ENTRIES SHOWN below:
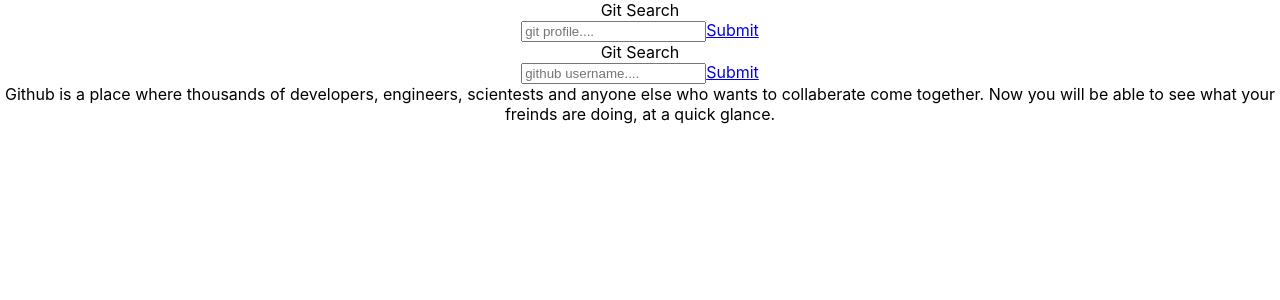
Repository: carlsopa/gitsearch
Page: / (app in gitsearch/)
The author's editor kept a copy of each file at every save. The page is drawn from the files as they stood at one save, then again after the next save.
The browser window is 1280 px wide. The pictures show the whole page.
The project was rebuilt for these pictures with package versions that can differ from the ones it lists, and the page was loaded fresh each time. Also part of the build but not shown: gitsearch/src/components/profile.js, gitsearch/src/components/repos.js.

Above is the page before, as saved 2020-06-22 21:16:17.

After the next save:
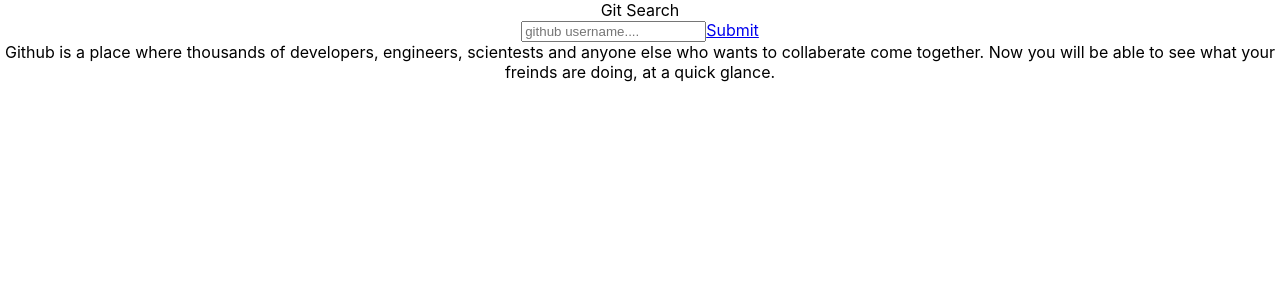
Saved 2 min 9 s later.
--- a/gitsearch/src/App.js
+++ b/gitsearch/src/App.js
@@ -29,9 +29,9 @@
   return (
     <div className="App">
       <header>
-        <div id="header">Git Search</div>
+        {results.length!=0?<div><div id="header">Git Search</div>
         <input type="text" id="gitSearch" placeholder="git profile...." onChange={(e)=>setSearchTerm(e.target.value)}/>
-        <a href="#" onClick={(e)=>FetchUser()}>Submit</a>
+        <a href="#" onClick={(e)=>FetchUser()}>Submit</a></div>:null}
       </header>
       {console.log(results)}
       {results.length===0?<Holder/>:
End of ENTRIES SHOWN.
Look through the listing above and copy each line where the string "header" occurs.

       <header>
-        <div id="header">Git Search</div>
+        {results.length!=0?<div><div id="header">Git Search</div>
       </header>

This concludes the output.